** About this task **
Look for the string "section" in the data below, and copy each line that holds it.

(Front-end code change data)
--- START ---
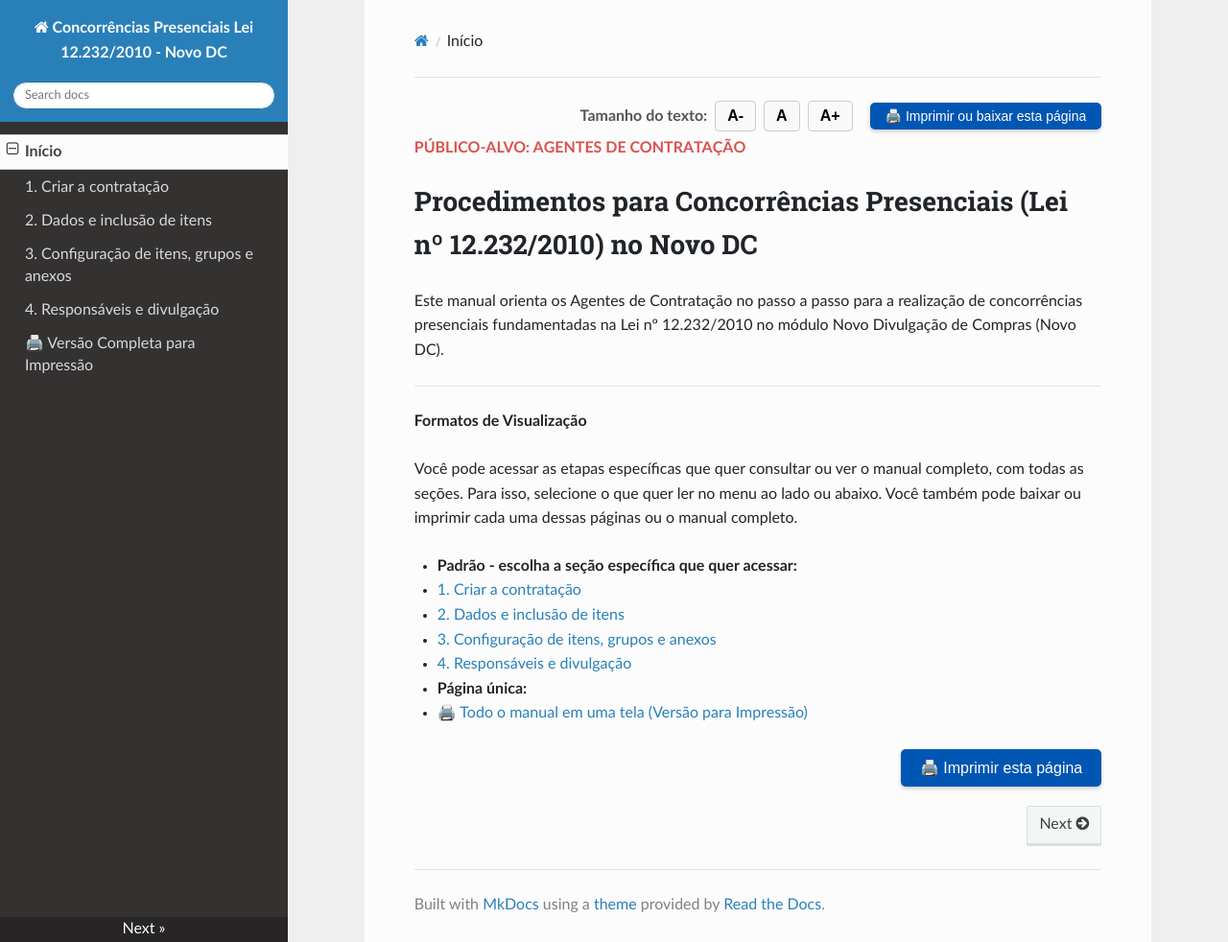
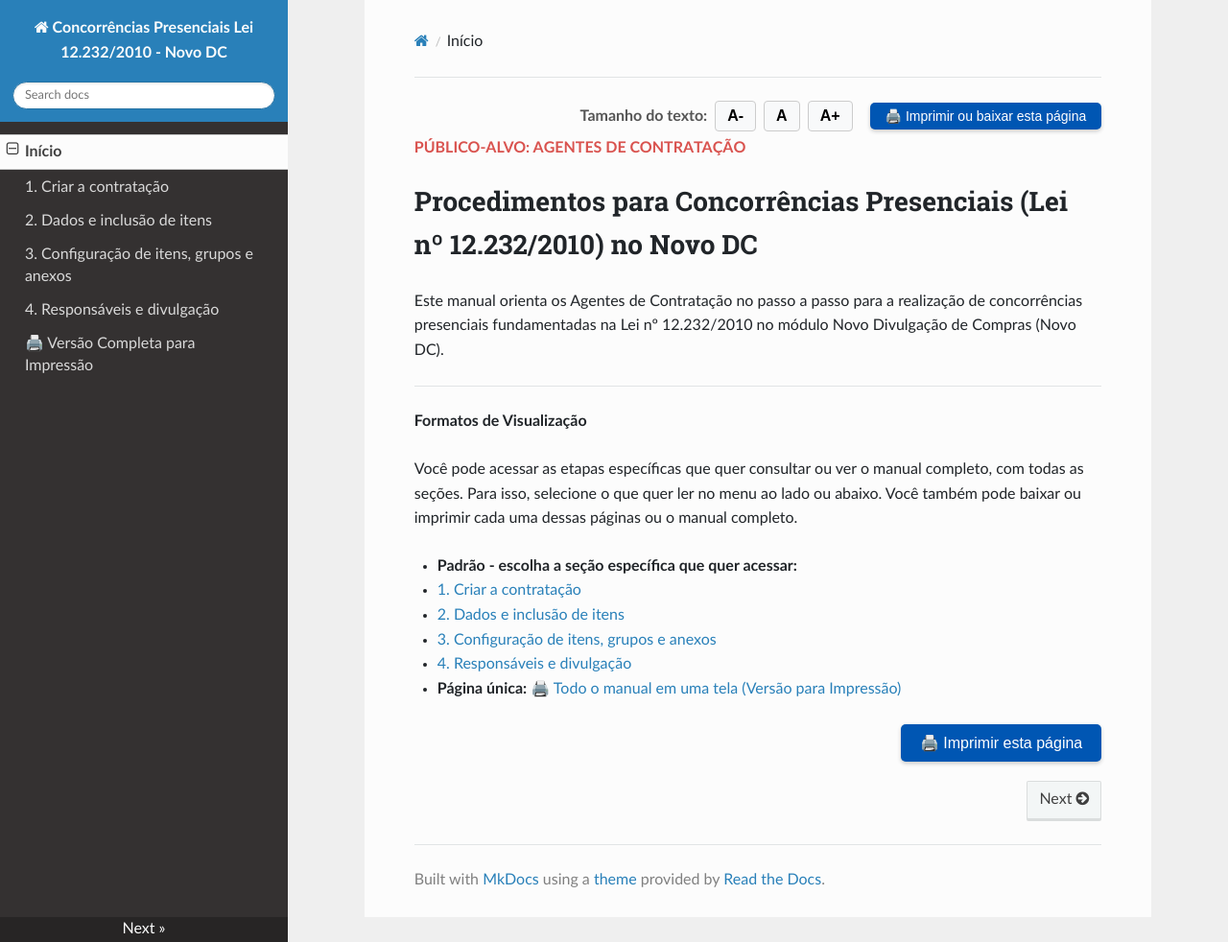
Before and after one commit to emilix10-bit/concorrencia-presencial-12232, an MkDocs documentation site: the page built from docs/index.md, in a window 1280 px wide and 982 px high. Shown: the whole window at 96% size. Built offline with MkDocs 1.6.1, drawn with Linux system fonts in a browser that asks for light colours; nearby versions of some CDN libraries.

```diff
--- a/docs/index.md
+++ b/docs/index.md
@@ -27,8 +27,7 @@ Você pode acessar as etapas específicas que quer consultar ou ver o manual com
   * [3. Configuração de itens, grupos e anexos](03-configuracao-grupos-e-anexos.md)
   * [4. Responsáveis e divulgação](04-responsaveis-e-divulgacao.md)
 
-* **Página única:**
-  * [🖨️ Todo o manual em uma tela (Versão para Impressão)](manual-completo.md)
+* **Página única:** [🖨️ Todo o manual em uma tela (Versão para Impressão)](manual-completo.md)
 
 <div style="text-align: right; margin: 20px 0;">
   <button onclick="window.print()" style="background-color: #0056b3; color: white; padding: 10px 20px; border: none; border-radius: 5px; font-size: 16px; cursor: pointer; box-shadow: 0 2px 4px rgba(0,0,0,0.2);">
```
--- END ---
--- START ---
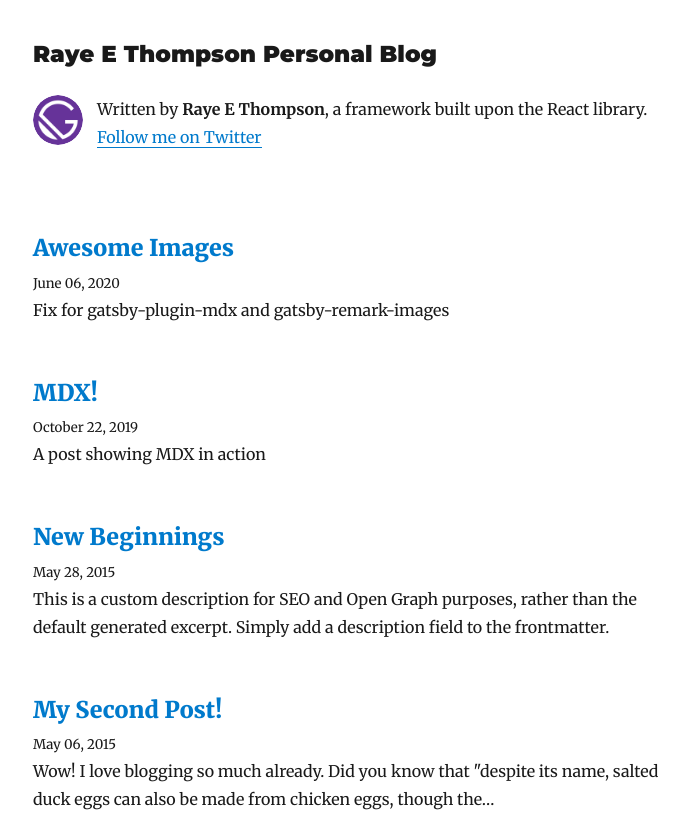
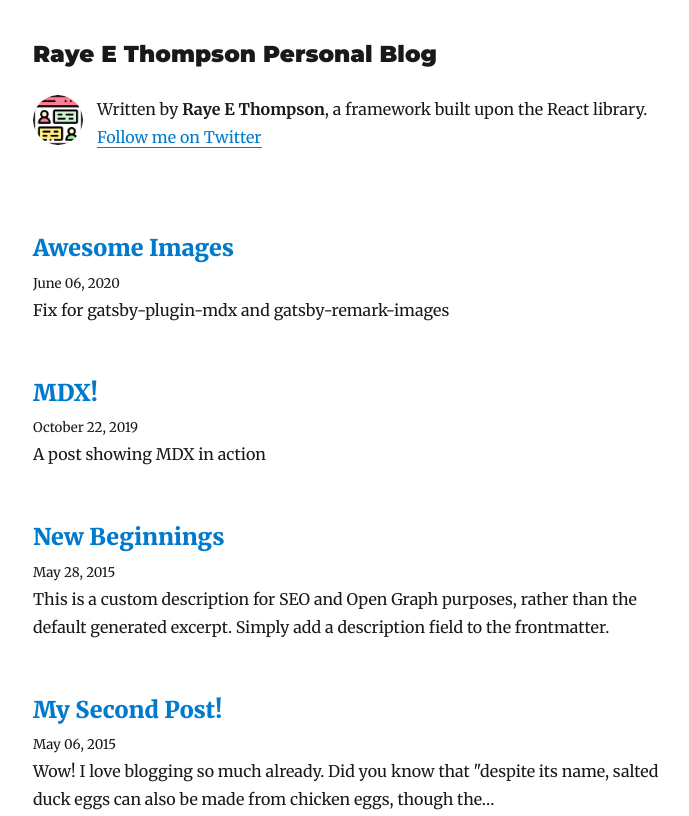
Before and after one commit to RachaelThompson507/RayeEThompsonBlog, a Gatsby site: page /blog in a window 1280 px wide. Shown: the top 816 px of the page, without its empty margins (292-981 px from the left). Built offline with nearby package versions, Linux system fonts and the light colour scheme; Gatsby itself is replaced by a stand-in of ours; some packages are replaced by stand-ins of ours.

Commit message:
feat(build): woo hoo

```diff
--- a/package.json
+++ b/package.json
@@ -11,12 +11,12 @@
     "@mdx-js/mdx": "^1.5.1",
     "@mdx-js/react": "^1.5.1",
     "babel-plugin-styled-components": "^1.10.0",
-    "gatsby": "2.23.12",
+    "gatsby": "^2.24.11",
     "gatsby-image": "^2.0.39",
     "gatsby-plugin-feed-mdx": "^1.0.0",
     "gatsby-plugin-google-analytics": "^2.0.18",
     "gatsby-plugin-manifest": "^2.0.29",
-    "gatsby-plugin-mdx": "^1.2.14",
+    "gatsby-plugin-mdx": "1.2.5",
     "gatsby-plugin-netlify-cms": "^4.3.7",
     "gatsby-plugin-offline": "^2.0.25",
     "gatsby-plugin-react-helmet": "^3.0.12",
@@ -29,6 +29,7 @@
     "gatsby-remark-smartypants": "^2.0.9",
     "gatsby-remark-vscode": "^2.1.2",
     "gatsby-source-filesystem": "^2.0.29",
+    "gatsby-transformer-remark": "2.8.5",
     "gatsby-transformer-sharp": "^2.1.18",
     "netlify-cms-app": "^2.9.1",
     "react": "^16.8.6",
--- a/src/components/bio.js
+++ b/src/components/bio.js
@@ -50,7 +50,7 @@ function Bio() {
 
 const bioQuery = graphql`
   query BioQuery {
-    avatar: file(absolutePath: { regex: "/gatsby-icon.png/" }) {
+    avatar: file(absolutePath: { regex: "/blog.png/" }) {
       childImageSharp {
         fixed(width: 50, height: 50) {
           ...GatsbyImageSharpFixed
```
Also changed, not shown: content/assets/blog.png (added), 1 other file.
--- END ---
--- START ---
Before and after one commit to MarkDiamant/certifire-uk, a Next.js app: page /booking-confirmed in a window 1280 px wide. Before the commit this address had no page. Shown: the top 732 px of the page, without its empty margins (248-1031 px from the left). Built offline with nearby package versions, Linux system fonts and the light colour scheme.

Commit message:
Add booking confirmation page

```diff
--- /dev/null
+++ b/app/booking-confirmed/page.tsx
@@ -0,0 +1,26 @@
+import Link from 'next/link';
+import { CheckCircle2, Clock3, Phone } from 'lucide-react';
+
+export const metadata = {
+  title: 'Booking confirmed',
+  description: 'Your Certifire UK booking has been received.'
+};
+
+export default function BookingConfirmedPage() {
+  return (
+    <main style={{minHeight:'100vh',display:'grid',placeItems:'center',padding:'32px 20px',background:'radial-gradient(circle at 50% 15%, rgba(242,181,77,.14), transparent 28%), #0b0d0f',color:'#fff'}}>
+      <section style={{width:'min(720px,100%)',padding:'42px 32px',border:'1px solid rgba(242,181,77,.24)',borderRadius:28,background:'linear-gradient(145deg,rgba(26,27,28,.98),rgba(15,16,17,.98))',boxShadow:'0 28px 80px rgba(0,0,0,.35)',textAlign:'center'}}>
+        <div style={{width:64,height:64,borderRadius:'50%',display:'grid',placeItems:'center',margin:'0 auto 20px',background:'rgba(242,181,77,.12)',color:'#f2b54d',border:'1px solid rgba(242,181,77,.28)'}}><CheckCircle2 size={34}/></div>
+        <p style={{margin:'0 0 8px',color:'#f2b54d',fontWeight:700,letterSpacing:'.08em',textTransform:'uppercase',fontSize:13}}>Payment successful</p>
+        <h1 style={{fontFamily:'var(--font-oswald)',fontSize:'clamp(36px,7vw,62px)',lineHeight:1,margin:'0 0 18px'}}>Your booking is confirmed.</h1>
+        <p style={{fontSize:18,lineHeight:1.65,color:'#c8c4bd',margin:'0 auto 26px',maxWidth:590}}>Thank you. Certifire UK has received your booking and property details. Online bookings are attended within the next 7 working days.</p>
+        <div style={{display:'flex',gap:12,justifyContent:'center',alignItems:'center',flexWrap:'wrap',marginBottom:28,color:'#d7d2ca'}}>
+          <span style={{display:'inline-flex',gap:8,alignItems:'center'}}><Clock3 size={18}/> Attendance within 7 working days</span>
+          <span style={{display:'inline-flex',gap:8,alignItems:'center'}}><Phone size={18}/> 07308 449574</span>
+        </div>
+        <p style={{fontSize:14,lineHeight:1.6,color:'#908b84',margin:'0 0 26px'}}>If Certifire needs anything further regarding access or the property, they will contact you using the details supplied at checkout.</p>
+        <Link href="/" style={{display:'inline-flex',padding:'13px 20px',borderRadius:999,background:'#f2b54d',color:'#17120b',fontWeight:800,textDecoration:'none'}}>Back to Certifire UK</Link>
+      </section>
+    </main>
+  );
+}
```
--- END ---
** Finished exercise **
+      <section style={{width:'min(720px,100%)',padding:'42px 32px',border:'1px solid rgba(242,181,77,.24)',borderRadius:28,background:'linear-gradient(145deg,rgba(26,27,28,.98),rgba(15,16,17,.98))',boxShadow:'0 28px 80px rgba(0,0,0,.35)',textAlign:'center'}}>
+      </section>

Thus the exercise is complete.